Records excerpted from a collection:
+ + + +

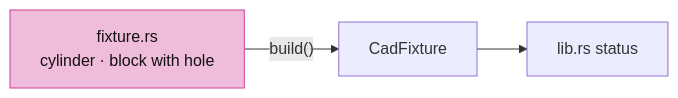
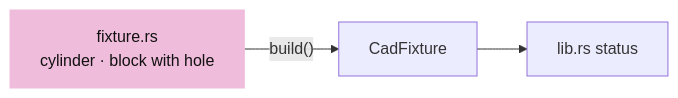
One commit to petrasvestartas/session changed the tenth of 10 diagrams in session_viewer/docs/07-boundaries.md. Above: the diagram before and after it, drawn with Mermaid. The commit also changed other lines of this file and 324 other files, not shown here.

````diff
--- a/session_viewer/docs/07-boundaries.md
+++ b/session_viewer/docs/07-boundaries.md
@@ -232,6 +278,6 @@
 ```mermaid
 flowchart LR
     X["fixture.rs<br/>cylinder · block with hole"] -- "build()" --> F["CadFixture"]
     F --> L["lib.rs status"]
-    style X fill:#f0bcdb,stroke:#ce4095,color:#111
+    style X fill:#f0bcdb,stroke:#f0bcdb,color:#111
 ```
````
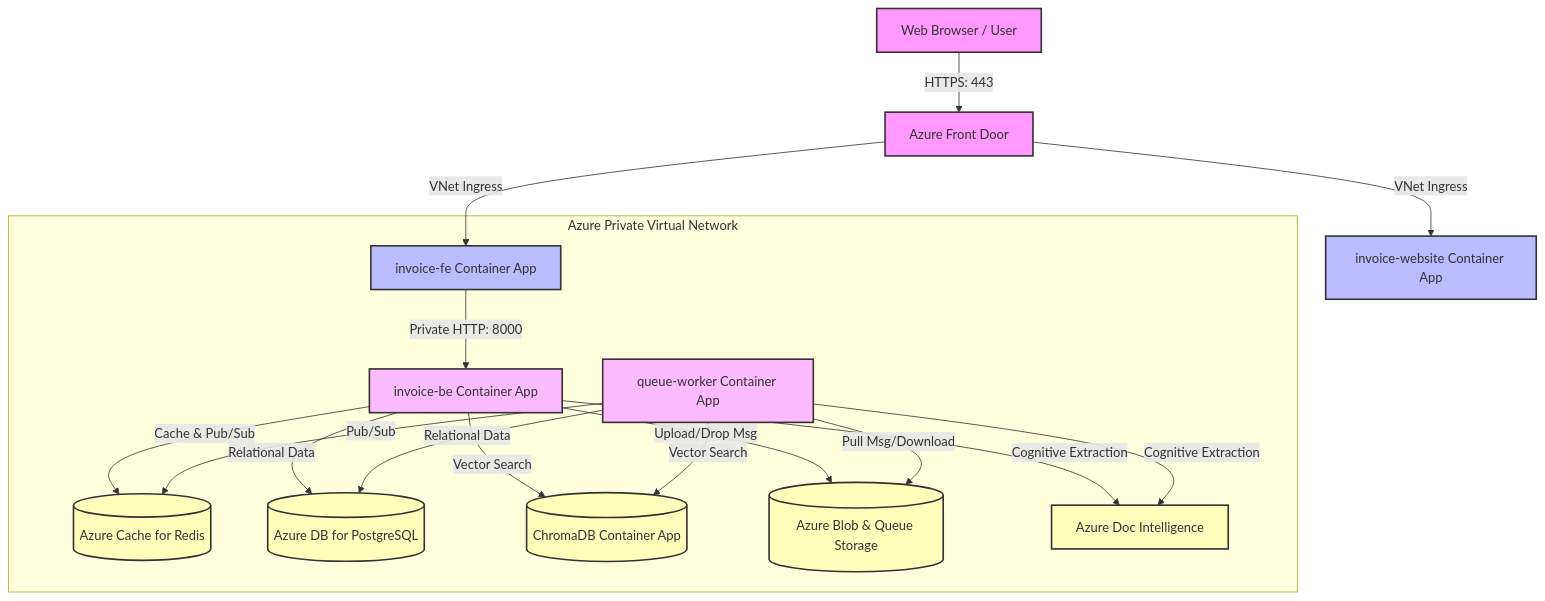
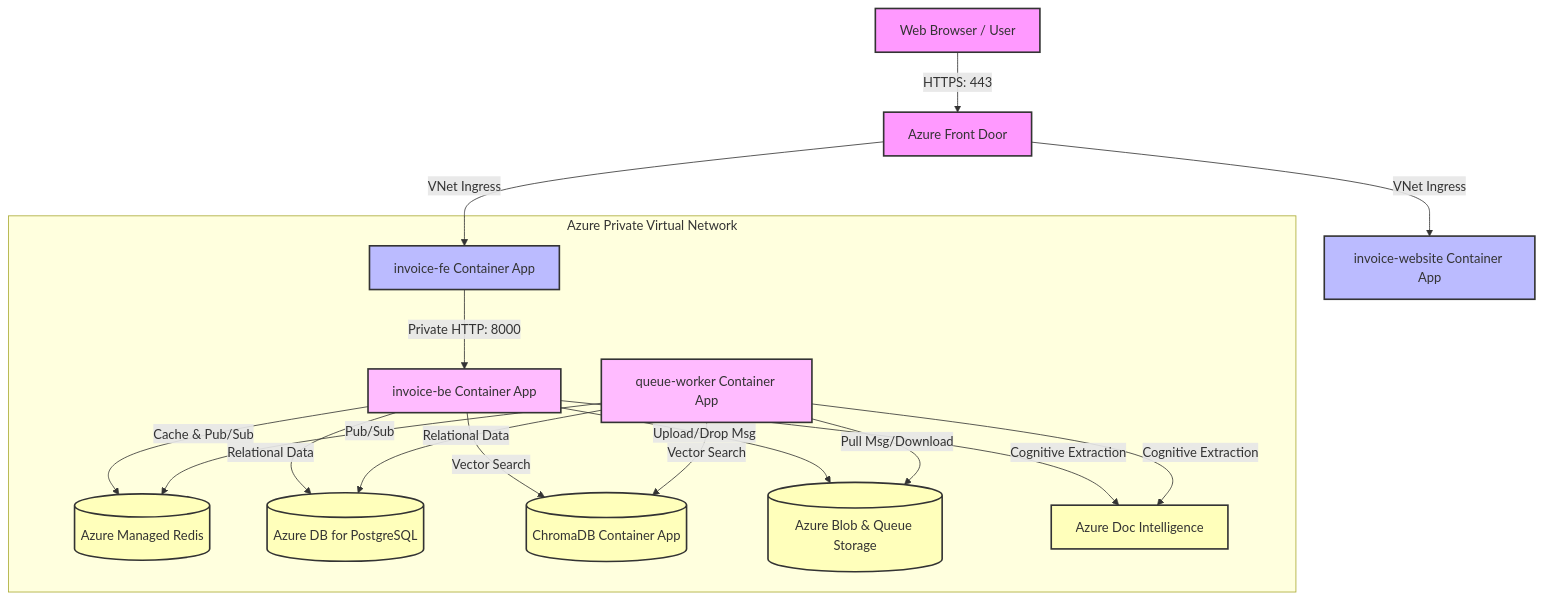
Before and after one commit to InvoiceLLM/invoiceeq-platform: the diagram in Prod_Invoice_LLM/docs/architecture/Cloud_Architecture_Document.md, drawn with Mermaid. The commit also changed other lines of this file and 66 other files, not shown here.

````diff
--- a/Prod_Invoice_LLM/docs/architecture/Cloud_Architecture_Document.md
+++ b/Prod_Invoice_LLM/docs/architecture/Cloud_Architecture_Document.md
@@ -518,35 +521,35 @@
 ```mermaid
 graph TD
     Client[Web Browser / User] -->|HTTPS: 443| FD[Azure Front Door]
     FD -->|VNet Ingress| FE[invoice-fe Container App]
     FD -->|VNet Ingress| WEB[invoice-website Container App]
     
     subgraph Private VNet [Azure Private Virtual Network]
         FE -->|Private HTTP: 8000| BE[invoice-be Container App]
         
-        BE -->|Cache & Pub/Sub| Redis[(Azure Cache for Redis)]
+        BE -->|Cache & Pub/Sub| Redis[(Azure Managed Redis)]
         Worker[queue-worker Container App] -->|Pub/Sub| Redis
         
         BE -->|Relational Data| Postgres[(Azure DB for PostgreSQL)]
         Worker -->|Relational Data| Postgres
         
         BE -->|Vector Search| Chroma[(ChromaDB Container App)]
         Worker -->|Vector Search| Chroma
         
         BE -->|Upload/Drop Msg| Storage[(Azure Blob & Queue Storage)]
         Worker -->|Pull Msg/Download| Storage
         
         BE -->|Cognitive Extraction| OCR[Azure Doc Intelligence]
         Worker -->|Cognitive Extraction| OCR
     end
 
     classDef external fill:#f9f,stroke:#333,stroke-width:2px;
     classDef publicApp fill:#bbf,stroke:#333,stroke-width:2px;
     classDef privateApp fill:#fbf,stroke:#333,stroke-width:2px;
     classDef data fill:#ffb,stroke:#333,stroke-width:2px;
     
     class Client,FD external;
     class FE,WEB publicApp;
     class BE,Worker privateApp;
     class Redis,Postgres,Chroma,Storage,OCR data;
 ```
````
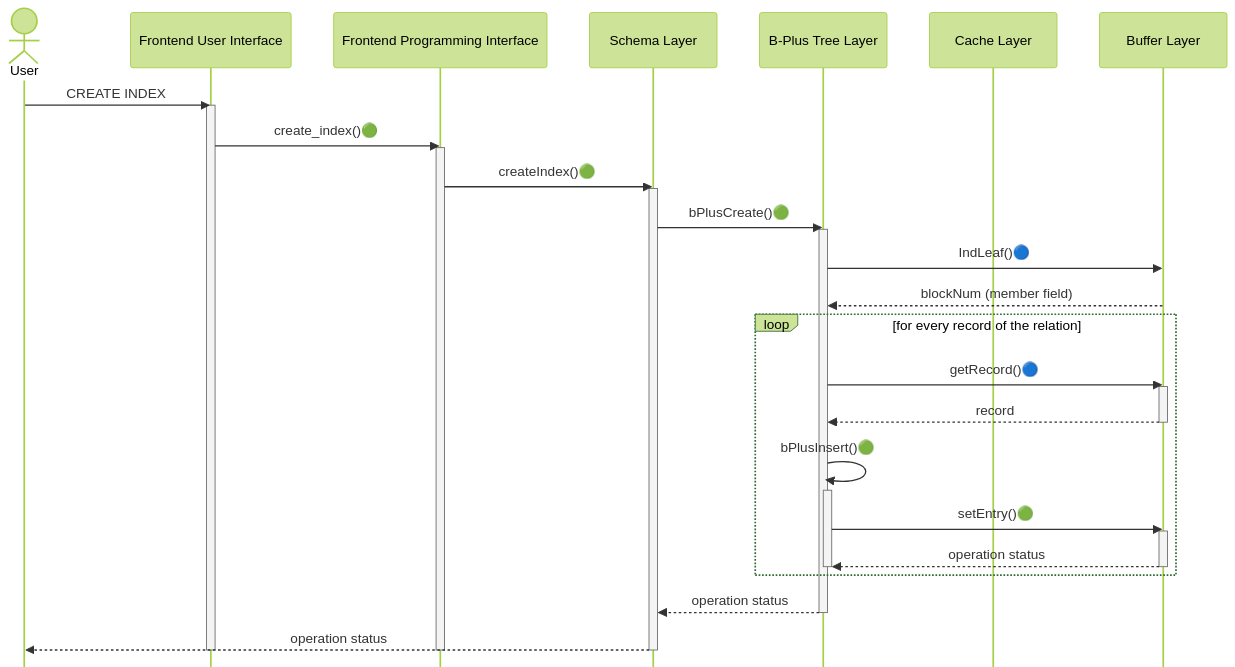
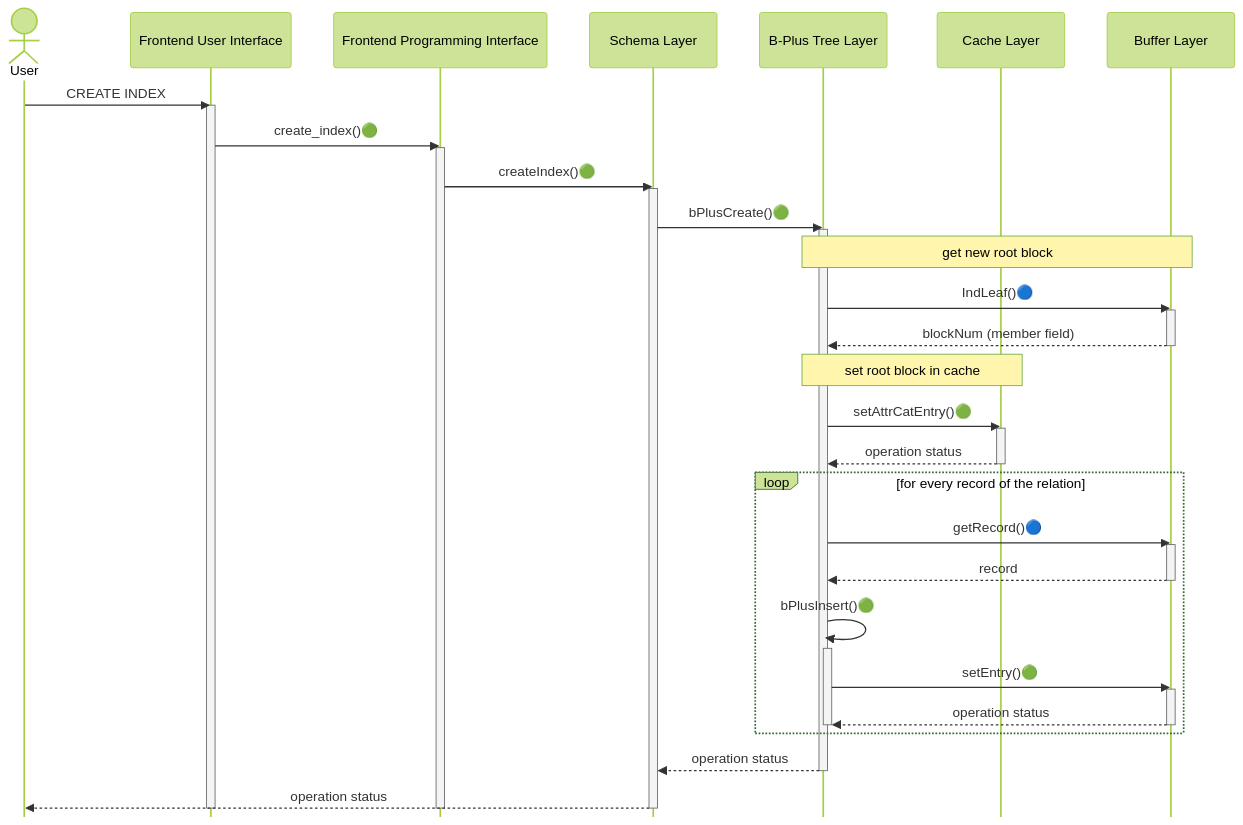
One commit to NITCbase/nitcbase.github.io changed the first of 7 diagrams in docs/Roadmap/Stage11.md. Above: the diagram before and after it, drawn with Mermaid (forest theme). The commit also changed other lines of this file, not shown here.

Commit message:
added drop index diagram to stage11

````diff
--- a/docs/Roadmap/Stage11.md
+++ b/docs/Roadmap/Stage11.md
@@ -39,40 +39,48 @@
 ```mermaid
  %%{init: { 'sequence': {'mirrorActors':false} } }%%
 sequenceDiagram
     actor User
     participant Frontend User Interface
     participant Frontend Programming Interface
     participant Schema Layer
     participant B-Plus Tree Layer
     participant Cache Layer
     participant Buffer Layer
     User->>Frontend User Interface: CREATE INDEX
     activate Frontend User Interface
     Frontend User Interface->>Frontend Programming Interface: create_index()🟢
     activate Frontend Programming Interface
     Frontend Programming Interface->>Schema Layer: createIndex()🟢
     activate Schema Layer
     Schema Layer->>B-Plus Tree Layer: bPlusCreate()🟢
     activate B-Plus Tree Layer
+    note over B-Plus Tree Layer, Buffer Layer: get new root block
     B-Plus Tree Layer->>Buffer Layer: IndLeaf()🔵
+    activate Buffer Layer
     Buffer Layer-->>B-Plus Tree Layer: blockNum (member field)
+    deactivate Buffer Layer
+    note over B-Plus Tree Layer, Cache Layer: set root block in cache
+    B-Plus Tree Layer->>Cache Layer: setAttrCatEntry()🟢
+    activate Cache Layer
+    Cache Layer-->>B-Plus Tree Layer: operation status
+    deactivate Cache Layer
     loop for every record of the relation
       B-Plus Tree Layer->>Buffer Layer: getRecord()🔵
       activate Buffer Layer
       Buffer Layer-->>B-Plus Tree Layer: record
       deactivate Buffer Layer
       B-Plus Tree Layer->>B-Plus Tree Layer: bPlusInsert()🟢
       activate B-Plus Tree Layer
       B-Plus Tree Layer->>Buffer Layer: setEntry()🟢
       activate Buffer Layer
       Buffer Layer-->>B-Plus Tree Layer:operation status
       deactivate Buffer Layer
       deactivate B-Plus Tree Layer
     end
     B-Plus Tree Layer-->>Schema Layer: operation status
     deactivate B-Plus Tree Layer
     Schema Layer-->>User: operation status
     deactivate Schema Layer
     deactivate Frontend Programming Interface
     deactivate Frontend User Interface
 ```
````
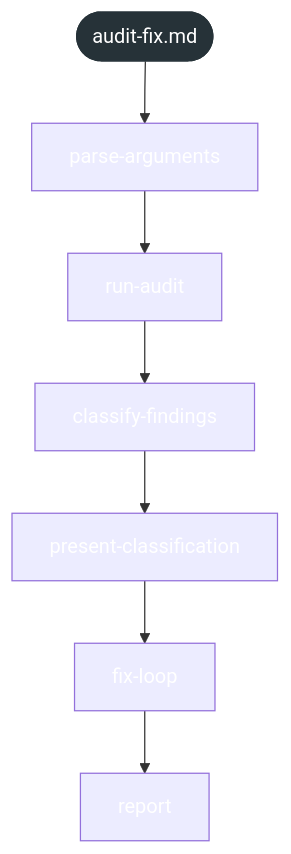
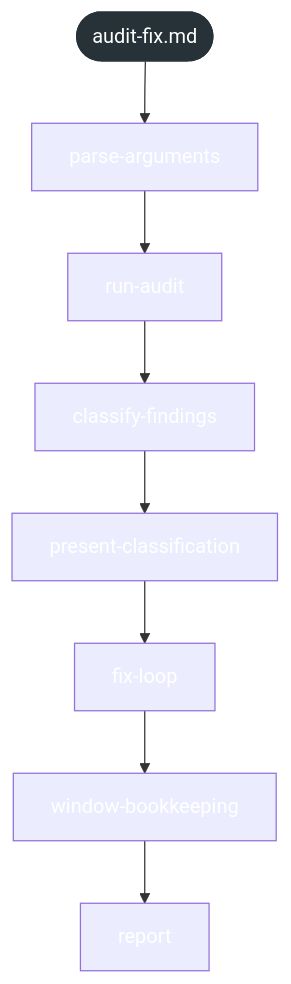
Before and after one commit to Govorin/gsd-core: the first of 2 diagrams in docs/reference/workflow-maps/audit-fix.md, drawn with Mermaid. The commit also changed other lines of this file and 6 other files, not shown here.

````diff
--- a/docs/reference/workflow-maps/audit-fix.md
+++ b/docs/reference/workflow-maps/audit-fix.md
@@ -15,26 +15,28 @@
 ```mermaid
 flowchart TB
   wf_root(["audit-fix.md"]):::root
   u_step_parse_arguments["parse-arguments"]
   u_step_run_audit["run-audit"]
   u_step_classify_findings["classify-findings"]
   u_step_present_classification["present-classification"]
   u_step_fix_loop["fix-loop"]
+  u_step_window_bookkeeping["window-bookkeeping"]
   u_step_report["report"]
   wf_root --> u_step_parse_arguments
   u_step_parse_arguments --> u_step_run_audit
   u_step_run_audit --> u_step_classify_findings
   u_step_classify_findings --> u_step_present_classification
   u_step_present_classification --> u_step_fix_loop
-  u_step_fix_loop --> u_step_report
+  u_step_fix_loop --> u_step_window_bookkeeping
+  u_step_window_bookkeeping --> u_step_report
   classDef missing fill:#fdecea,stroke:#d33,stroke-dasharray:4 3
   classDef unparsed fill:#f5f5f5,stroke:#999999,stroke-dasharray:4 3,color:#555
   classDef conditional fill:#fff8e1,stroke:#b28704
   classDef root fill:#263238,color:#ffffff,stroke:#263238
   classDef agent fill:#e8f0fe,stroke:#3367d6
   classDef builtin fill:#eeeeee,stroke:#777777
   classDef capability fill:#e6f4ea,stroke:#2e7d32
   classDef dynamic fill:#f2f2f2,stroke:#888,stroke-dasharray:2 2
   classDef point fill:#f3e8fd,stroke:#8e24aa
   classDef workflow fill:#ffffff,stroke:#555555
 ```
````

+ + + +

Among the lines above, return each one holding the string "Worker".

■ Solution to the exercise:
         Worker[queue-worker Container App] -->|Pub/Sub| Redis
         Worker -->|Relational Data| Postgres
         Worker -->|Vector Search| Chroma
         Worker -->|Pull Msg/Download| Storage
         Worker -->|Cognitive Extraction| OCR
     class BE,Worker privateApp;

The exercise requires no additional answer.